"No wonder then," the composer admits, "that certain themes originally written for plays and films made their way into my larger works or that the large forms themselves sometimes contained episodes reminiscent of incidental music."

Over the years, Kancheli collected the themes and eventually published them as miniatures for solo piano. When ECM Records founder and producer Manfred Eicher saw the collection, ideas started popping. First he called Saluzzi, then Kremer signed on and added Pushkarev, a member of his orchestral outfit Kremerata Baltica.

I would advise against operating any heavy machinery while listening to this ultramellow music. Pushkarev's vibes ripple gently against Saluzzi's squeezebox, wafting in and out almost like a lullaby.
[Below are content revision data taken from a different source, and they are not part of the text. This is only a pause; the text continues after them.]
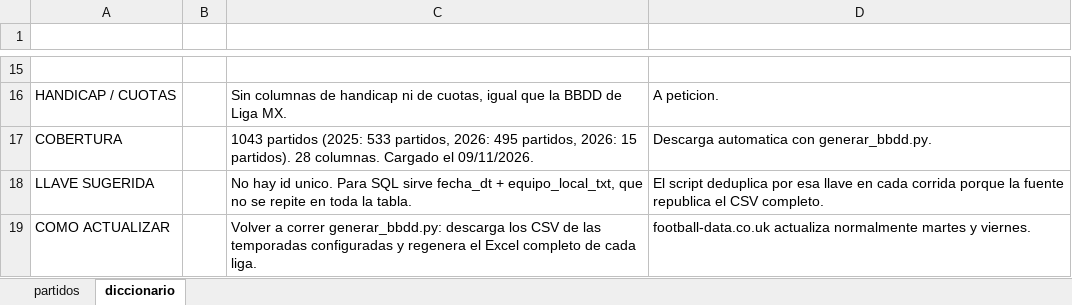
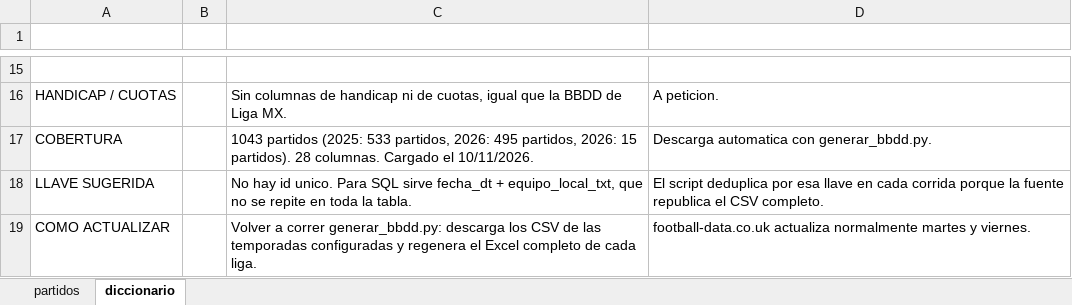
Before and after one commit to Erixfer98/laliga-modelo, an Excel workbook: datos/bbdd_mls.xlsx, sheet diccionario, drawn as a sheet; only a part is shown, gaps mark what is left out; values as stored, in another font and other column widths than the file's, no borders; the diff names each change by its address in the sheet, - before the commit and + after, or states it on an @@ line.

```diff
--- a/datos/bbdd_mls.xlsx (sheet diccionario)
+++ b/datos/bbdd_mls.xlsx (sheet diccionario)
-C17 (definicion): …Cargado el 09/11/2026.
+C17 (definicion): …Cargado el 10/11/2026.
```
Also changed, not shown: sheet partidos, datos/bbdd_brasileirao.xlsx, datos/bbdd_bundesliga.xlsx, 13 other files.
Most of the disc's 20 tracks are quiet little duets, but on the main theme Kancheli composed for a production of Arthur Miller's The Crucible, all three musicians engage in an atmospheric eight-note motive.

Themes from the Songbook, with its calm spaces and soothing sounds, could just be the perfect incidental music for your own late-night dramas — if they're relaxed and good-natured.